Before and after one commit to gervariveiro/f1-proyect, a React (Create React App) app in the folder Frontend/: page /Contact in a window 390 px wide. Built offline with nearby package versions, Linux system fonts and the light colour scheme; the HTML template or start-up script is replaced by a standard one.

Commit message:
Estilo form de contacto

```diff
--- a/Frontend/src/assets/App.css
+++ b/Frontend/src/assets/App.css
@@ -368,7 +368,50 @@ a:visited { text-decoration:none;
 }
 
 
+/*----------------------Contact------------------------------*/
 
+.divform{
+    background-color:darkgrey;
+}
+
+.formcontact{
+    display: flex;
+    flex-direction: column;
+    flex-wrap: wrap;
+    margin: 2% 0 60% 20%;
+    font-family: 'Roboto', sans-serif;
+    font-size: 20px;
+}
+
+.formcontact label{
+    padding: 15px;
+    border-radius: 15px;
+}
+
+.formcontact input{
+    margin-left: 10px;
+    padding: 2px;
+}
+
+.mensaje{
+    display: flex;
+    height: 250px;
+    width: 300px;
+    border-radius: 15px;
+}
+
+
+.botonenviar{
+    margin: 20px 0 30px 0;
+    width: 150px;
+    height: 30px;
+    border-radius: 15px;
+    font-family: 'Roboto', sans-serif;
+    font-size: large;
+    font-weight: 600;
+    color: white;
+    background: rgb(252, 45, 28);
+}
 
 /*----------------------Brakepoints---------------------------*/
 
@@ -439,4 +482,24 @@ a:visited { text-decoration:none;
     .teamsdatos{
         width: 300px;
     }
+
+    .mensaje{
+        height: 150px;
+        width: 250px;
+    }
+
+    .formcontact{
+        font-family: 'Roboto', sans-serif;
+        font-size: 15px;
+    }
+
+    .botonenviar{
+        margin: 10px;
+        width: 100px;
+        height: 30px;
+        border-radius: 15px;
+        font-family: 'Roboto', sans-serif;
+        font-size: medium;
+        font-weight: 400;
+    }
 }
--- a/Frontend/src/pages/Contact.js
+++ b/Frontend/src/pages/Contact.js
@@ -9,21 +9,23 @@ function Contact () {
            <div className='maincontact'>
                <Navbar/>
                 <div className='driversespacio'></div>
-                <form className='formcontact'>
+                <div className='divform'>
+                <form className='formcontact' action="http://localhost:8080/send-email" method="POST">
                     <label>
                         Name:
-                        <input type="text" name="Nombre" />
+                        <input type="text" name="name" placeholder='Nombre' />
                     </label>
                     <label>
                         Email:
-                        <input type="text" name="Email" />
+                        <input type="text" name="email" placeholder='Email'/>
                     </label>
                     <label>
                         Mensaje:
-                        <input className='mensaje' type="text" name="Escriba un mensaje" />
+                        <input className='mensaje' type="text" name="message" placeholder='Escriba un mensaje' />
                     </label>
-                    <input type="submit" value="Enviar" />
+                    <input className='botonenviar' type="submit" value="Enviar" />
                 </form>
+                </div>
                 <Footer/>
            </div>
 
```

● Your objective: Copy each line above containing the string "formcontact".

● Expected answer:
+.formcontact{
+.formcontact label{
+.formcontact input{
+    .formcontact{
-                <form className='formcontact'>
+                <form className='formcontact' action="http://localhost:8080/send-email" method="POST">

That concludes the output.